DATA START

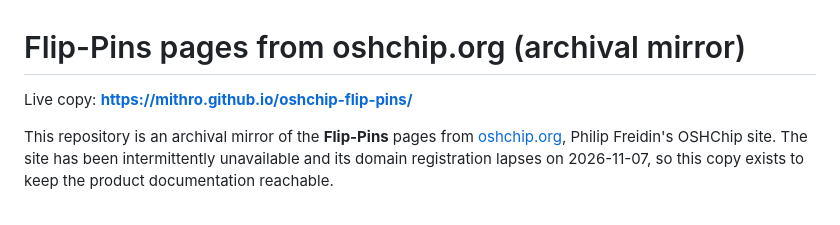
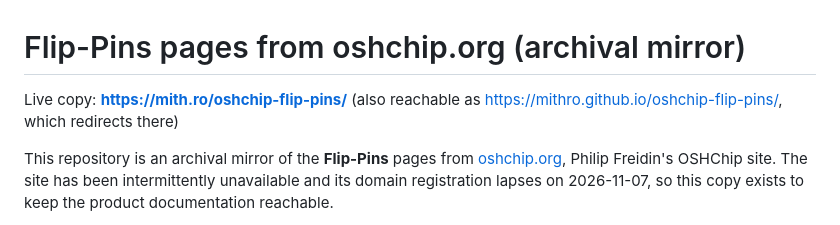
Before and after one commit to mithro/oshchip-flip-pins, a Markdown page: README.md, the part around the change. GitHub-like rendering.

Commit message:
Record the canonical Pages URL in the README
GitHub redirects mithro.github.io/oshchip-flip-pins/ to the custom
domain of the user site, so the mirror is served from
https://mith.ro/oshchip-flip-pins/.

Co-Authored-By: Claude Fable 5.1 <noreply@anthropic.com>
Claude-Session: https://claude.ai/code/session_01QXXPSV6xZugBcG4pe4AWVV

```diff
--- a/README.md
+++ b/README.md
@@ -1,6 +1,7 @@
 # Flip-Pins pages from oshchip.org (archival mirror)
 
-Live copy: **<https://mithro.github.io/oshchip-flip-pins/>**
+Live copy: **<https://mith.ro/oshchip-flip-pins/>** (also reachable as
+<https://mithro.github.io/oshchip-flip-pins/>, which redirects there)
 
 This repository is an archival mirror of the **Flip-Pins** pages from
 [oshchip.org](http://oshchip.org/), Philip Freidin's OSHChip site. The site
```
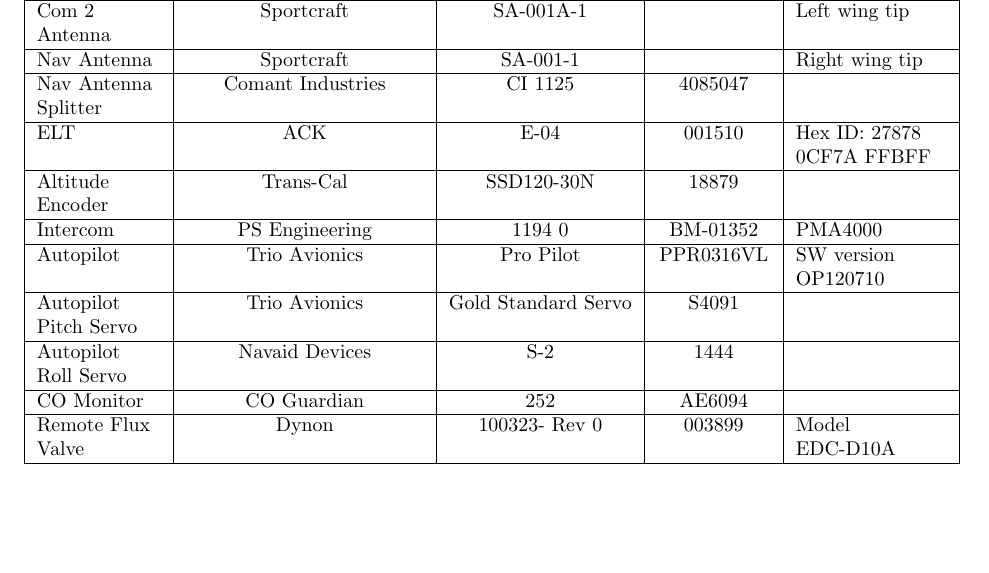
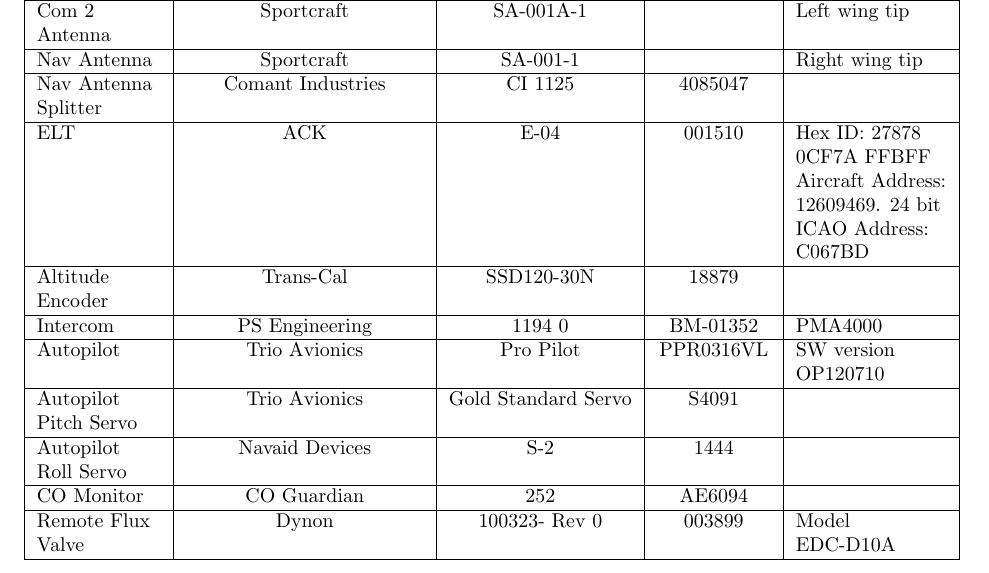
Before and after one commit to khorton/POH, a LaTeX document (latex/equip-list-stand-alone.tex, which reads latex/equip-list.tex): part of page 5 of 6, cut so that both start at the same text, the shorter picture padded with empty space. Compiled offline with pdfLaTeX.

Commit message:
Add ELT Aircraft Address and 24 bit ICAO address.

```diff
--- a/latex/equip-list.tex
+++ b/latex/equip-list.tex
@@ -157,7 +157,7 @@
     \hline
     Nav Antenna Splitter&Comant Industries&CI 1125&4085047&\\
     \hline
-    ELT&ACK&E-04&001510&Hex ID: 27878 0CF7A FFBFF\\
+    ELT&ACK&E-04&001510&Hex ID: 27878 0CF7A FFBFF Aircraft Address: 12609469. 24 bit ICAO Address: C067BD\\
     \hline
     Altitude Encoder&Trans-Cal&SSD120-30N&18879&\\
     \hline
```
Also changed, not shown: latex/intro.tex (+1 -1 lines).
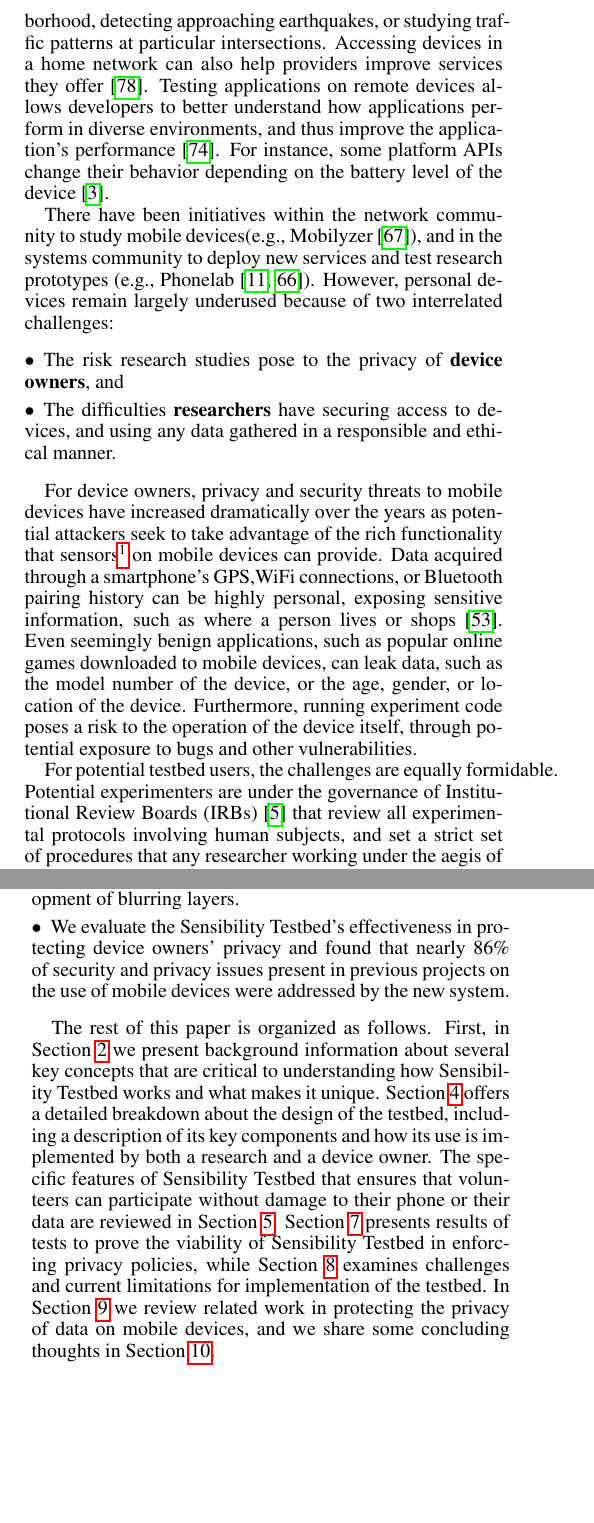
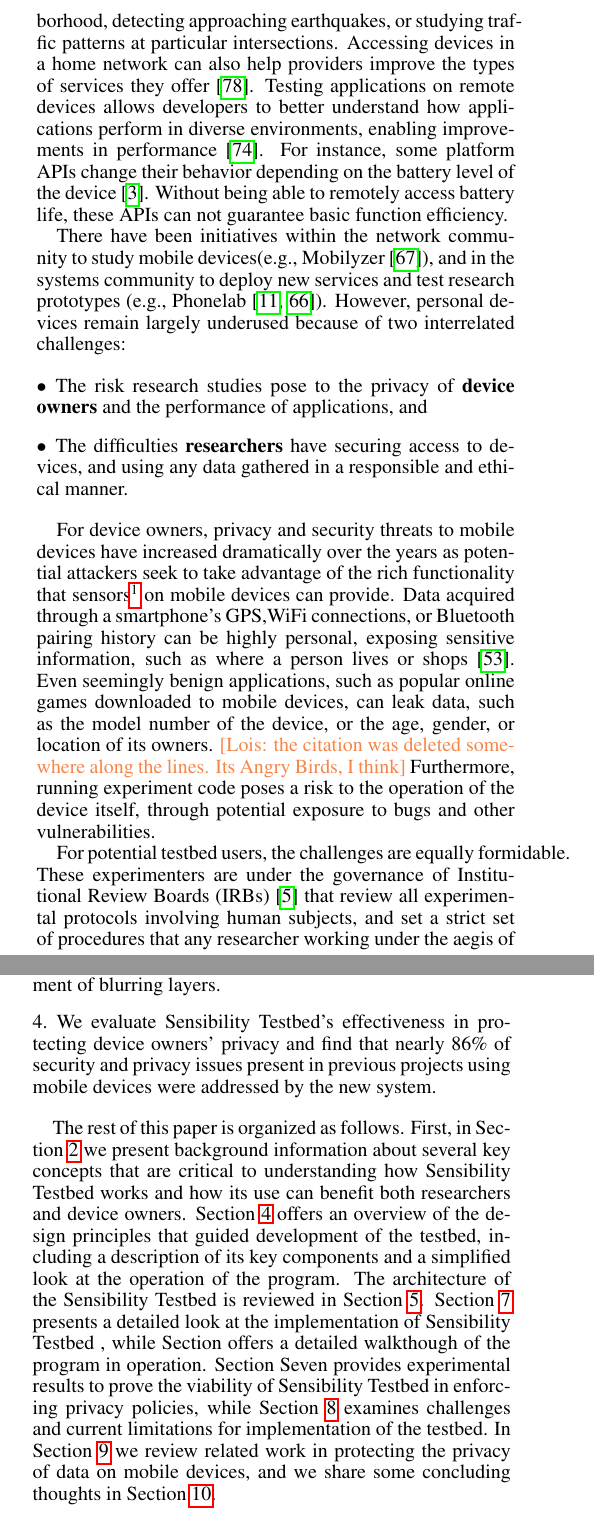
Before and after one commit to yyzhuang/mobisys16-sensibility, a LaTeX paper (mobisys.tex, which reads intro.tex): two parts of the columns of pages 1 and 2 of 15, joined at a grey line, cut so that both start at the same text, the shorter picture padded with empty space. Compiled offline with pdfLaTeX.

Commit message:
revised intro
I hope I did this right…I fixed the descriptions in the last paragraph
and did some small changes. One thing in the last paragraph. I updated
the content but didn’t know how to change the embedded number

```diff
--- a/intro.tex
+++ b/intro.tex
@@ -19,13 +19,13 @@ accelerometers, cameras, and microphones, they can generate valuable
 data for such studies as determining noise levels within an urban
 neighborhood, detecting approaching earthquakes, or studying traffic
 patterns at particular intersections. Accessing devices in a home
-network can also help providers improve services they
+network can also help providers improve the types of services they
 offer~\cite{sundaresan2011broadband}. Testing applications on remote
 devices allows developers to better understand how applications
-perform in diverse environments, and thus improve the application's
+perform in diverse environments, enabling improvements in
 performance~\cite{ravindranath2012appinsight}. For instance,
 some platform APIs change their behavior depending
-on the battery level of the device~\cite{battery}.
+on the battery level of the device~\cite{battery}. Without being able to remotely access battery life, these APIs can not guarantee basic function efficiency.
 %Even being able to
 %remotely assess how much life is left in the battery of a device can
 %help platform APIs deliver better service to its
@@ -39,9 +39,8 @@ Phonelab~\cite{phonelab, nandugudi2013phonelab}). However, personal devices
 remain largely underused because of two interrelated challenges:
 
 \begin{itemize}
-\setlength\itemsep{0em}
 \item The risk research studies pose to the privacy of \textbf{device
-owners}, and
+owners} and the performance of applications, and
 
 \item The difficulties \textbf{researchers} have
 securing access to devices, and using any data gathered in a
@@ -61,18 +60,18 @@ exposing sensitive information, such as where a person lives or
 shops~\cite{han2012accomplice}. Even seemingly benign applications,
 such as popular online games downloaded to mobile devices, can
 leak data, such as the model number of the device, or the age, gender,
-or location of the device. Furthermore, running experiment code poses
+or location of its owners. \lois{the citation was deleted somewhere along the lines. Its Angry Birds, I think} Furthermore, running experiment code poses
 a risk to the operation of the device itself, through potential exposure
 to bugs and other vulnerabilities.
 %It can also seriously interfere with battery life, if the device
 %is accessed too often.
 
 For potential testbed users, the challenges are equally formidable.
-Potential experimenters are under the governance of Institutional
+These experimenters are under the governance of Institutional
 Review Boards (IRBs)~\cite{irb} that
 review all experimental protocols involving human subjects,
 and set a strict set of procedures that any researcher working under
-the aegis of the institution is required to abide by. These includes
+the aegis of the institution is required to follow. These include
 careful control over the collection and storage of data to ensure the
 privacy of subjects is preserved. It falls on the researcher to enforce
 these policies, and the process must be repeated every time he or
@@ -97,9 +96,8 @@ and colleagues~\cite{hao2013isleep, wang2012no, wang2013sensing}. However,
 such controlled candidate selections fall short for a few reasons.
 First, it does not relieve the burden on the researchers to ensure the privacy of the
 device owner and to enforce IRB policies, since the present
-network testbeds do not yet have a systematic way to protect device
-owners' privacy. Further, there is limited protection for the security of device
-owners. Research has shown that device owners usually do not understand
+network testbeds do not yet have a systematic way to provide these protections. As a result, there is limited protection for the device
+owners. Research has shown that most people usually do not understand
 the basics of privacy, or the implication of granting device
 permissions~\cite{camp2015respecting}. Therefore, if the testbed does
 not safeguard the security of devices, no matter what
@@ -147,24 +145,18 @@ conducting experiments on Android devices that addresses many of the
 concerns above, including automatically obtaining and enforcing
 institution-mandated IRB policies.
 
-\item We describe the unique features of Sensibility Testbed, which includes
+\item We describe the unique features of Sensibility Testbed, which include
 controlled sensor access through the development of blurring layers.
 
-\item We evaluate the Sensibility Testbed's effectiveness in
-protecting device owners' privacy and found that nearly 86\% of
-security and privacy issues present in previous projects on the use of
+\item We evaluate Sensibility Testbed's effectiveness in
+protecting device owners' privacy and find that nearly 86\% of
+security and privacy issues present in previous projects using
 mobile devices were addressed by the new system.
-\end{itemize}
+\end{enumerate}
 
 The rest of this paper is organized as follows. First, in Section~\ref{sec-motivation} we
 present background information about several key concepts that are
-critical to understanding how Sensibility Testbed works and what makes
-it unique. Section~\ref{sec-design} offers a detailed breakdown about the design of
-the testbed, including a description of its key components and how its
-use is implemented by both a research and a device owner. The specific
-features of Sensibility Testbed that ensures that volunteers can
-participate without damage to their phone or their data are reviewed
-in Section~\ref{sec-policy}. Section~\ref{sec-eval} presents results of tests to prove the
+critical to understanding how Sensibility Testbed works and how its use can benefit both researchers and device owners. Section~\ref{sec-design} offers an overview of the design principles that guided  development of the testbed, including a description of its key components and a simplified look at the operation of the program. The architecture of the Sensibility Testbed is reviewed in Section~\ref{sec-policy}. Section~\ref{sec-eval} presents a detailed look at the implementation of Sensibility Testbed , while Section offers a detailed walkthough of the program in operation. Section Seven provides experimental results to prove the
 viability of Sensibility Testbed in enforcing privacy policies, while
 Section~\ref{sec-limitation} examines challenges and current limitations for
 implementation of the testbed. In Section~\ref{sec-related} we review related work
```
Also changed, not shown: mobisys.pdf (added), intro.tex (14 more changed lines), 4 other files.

DATA END

• _TRY IT_
If a line in the data above contains the string "such", count it; then state only the total.

• _RESPONSE BELOW_
5